═══ DATASET RECORDS ═══

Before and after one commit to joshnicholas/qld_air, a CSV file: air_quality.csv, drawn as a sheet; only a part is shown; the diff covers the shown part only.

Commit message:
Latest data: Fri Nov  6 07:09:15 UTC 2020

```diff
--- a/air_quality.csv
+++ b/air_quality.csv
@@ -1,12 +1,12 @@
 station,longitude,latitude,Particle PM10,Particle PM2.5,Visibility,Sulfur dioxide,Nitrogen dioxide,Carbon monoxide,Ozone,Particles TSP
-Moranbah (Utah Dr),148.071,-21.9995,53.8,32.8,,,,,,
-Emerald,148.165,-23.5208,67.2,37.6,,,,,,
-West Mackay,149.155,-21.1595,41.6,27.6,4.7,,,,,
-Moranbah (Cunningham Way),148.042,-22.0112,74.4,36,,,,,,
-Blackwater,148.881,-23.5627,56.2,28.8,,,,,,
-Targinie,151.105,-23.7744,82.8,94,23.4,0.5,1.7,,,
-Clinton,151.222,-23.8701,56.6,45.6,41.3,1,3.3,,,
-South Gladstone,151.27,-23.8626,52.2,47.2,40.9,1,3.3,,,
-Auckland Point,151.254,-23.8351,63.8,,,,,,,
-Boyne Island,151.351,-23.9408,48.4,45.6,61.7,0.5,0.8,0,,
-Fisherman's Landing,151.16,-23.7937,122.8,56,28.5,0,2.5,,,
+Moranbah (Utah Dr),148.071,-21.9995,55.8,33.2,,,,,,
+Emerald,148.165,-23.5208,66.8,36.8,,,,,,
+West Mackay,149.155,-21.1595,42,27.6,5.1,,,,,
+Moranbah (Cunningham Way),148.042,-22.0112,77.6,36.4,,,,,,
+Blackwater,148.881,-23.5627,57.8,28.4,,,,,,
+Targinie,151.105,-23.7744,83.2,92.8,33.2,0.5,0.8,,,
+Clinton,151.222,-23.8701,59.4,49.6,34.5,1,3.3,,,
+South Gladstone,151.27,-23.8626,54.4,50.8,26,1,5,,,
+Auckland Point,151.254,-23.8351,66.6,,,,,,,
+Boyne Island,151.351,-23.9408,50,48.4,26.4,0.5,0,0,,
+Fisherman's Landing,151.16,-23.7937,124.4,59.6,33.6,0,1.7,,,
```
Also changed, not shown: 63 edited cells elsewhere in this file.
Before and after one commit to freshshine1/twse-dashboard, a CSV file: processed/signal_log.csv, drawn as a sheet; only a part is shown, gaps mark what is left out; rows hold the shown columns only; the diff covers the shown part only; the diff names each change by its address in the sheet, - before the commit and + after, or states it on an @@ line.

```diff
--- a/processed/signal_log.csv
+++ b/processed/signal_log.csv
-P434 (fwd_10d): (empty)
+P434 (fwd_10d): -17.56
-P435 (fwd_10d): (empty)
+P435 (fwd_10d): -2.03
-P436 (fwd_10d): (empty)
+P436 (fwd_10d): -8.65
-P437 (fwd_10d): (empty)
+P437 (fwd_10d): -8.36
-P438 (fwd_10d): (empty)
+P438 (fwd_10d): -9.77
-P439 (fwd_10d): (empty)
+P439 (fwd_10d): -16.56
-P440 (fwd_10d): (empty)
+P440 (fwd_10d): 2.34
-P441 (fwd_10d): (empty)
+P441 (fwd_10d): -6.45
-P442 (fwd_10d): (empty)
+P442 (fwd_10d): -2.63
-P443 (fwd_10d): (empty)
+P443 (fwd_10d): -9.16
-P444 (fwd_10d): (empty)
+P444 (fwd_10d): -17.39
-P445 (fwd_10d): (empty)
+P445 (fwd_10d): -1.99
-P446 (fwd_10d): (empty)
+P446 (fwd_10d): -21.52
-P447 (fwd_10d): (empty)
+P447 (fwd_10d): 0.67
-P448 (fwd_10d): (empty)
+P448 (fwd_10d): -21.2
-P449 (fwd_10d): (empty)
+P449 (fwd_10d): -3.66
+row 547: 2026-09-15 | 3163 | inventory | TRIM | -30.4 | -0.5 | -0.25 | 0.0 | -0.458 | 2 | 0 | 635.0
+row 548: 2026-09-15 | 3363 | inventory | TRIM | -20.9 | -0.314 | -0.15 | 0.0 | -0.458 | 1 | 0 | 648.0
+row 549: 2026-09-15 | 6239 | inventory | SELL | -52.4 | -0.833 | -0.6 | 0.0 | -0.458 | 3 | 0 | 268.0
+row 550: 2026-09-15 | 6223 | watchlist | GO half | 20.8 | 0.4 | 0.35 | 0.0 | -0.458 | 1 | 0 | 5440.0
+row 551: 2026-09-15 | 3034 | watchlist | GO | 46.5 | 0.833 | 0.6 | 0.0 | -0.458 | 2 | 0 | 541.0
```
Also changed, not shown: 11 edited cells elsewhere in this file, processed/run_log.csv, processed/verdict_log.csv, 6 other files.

═══

TRY IT:
Precisely reproduce all the entries shown above.

ANSWER SPACE:
Before and after one commit to joshnicholas/qld_air, a CSV file: air_quality.csv, drawn as a sheet; only a part is shown; the diff covers the shown part only.

Commit message:
Latest data: Fri Nov  6 07:09:15 UTC 2020

```diff
--- a/air_quality.csv
+++ b/air_quality.csv
@@ -1,12 +1,12 @@
 station,longitude,latitude,Particle PM10,Particle PM2.5,Visibility,Sulfur dioxide,Nitrogen dioxide,Carbon monoxide,Ozone,Particles TSP
-Moranbah (Utah Dr),148.071,-21.9995,53.8,32.8,,,,,,
-Emerald,148.165,-23.5208,67.2,37.6,,,,,,
-West Mackay,149.155,-21.1595,41.6,27.6,4.7,,,,,
-Moranbah (Cunningham Way),148.042,-22.0112,74.4,36,,,,,,
-Blackwater,148.881,-23.5627,56.2,28.8,,,,,,
-Targinie,151.105,-23.7744,82.8,94,23.4,0.5,1.7,,,
-Clinton,151.222,-23.8701,56.6,45.6,41.3,1,3.3,,,
-South Gladstone,151.27,-23.8626,52.2,47.2,40.9,1,3.3,,,
-Auckland Point,151.254,-23.8351,63.8,,,,,,,
-Boyne Island,151.351,-23.9408,48.4,45.6,61.7,0.5,0.8,0,,
-Fisherman's Landing,151.16,-23.7937,122.8,56,28.5,0,2.5,,,
+Moranbah (Utah Dr),148.071,-21.9995,55.8,33.2,,,,,,
+Emerald,148.165,-23.5208,66.8,36.8,,,,,,
+West Mackay,149.155,-21.1595,42,27.6,5.1,,,,,
+Moranbah (Cunningham Way),148.042,-22.0112,77.6,36.4,,,,,,
+Blackwater,148.881,-23.5627,57.8,28.4,,,,,,
+Targinie,151.105,-23.7744,83.2,92.8,33.2,0.5,0.8,,,
+Clinton,151.222,-23.8701,59.4,49.6,34.5,1,3.3,,,
+South Gladstone,151.27,-23.8626,54.4,50.8,26,1,5,,,
+Auckland Point,151.254,-23.8351,66.6,,,,,,,
+Boyne Island,151.351,-23.9408,50,48.4,26.4,0.5,0,0,,
+Fisherman's Landing,151.16,-23.7937,124.4,59.6,33.6,0,1.7,,,
```
Also changed, not shown: 63 edited cells elsewhere in this file.
Before and after one commit to freshshine1/twse-dashboard, a CSV file: processed/signal_log.csv, drawn as a sheet; only a part is shown, gaps mark what is left out; rows hold the shown columns only; the diff covers the shown part only; the diff names each change by its address in the sheet, - before the commit and + after, or states it on an @@ line.

```diff
--- a/processed/signal_log.csv
+++ b/processed/signal_log.csv
-P434 (fwd_10d): (empty)
+P434 (fwd_10d): -17.56
-P435 (fwd_10d): (empty)
+P435 (fwd_10d): -2.03
-P436 (fwd_10d): (empty)
+P436 (fwd_10d): -8.65
-P437 (fwd_10d): (empty)
+P437 (fwd_10d): -8.36
-P438 (fwd_10d): (empty)
+P438 (fwd_10d): -9.77
-P439 (fwd_10d): (empty)
+P439 (fwd_10d): -16.56
-P440 (fwd_10d): (empty)
+P440 (fwd_10d): 2.34
-P441 (fwd_10d): (empty)
+P441 (fwd_10d): -6.45
-P442 (fwd_10d): (empty)
+P442 (fwd_10d): -2.63
-P443 (fwd_10d): (empty)
+P443 (fwd_10d): -9.16
-P444 (fwd_10d): (empty)
+P444 (fwd_10d): -17.39
-P445 (fwd_10d): (empty)
+P445 (fwd_10d): -1.99
-P446 (fwd_10d): (empty)
+P446 (fwd_10d): -21.52
-P447 (fwd_10d): (empty)
+P447 (fwd_10d): 0.67
-P448 (fwd_10d): (empty)
+P448 (fwd_10d): -21.2
-P449 (fwd_10d): (empty)
+P449 (fwd_10d): -3.66
+row 547: 2026-09-15 | 3163 | inventory | TRIM | -30.4 | -0.5 | -0.25 | 0.0 | -0.458 | 2 | 0 | 635.0
+row 548: 2026-09-15 | 3363 | inventory | TRIM | -20.9 | -0.314 | -0.15 | 0.0 | -0.458 | 1 | 0 | 648.0
+row 549: 2026-09-15 | 6239 | inventory | SELL | -52.4 | -0.833 | -0.6 | 0.0 | -0.458 | 3 | 0 | 268.0
+row 550: 2026-09-15 | 6223 | watchlist | GO half | 20.8 | 0.4 | 0.35 | 0.0 | -0.458 | 1 | 0 | 5440.0
+row 551: 2026-09-15 | 3034 | watchlist | GO | 46.5 | 0.833 | 0.6 | 0.0 | -0.458 | 2 | 0 | 541.0
```
Also changed, not shown: 11 edited cells elsewhere in this file, processed/run_log.csv, processed/verdict_log.csv, 6 other files.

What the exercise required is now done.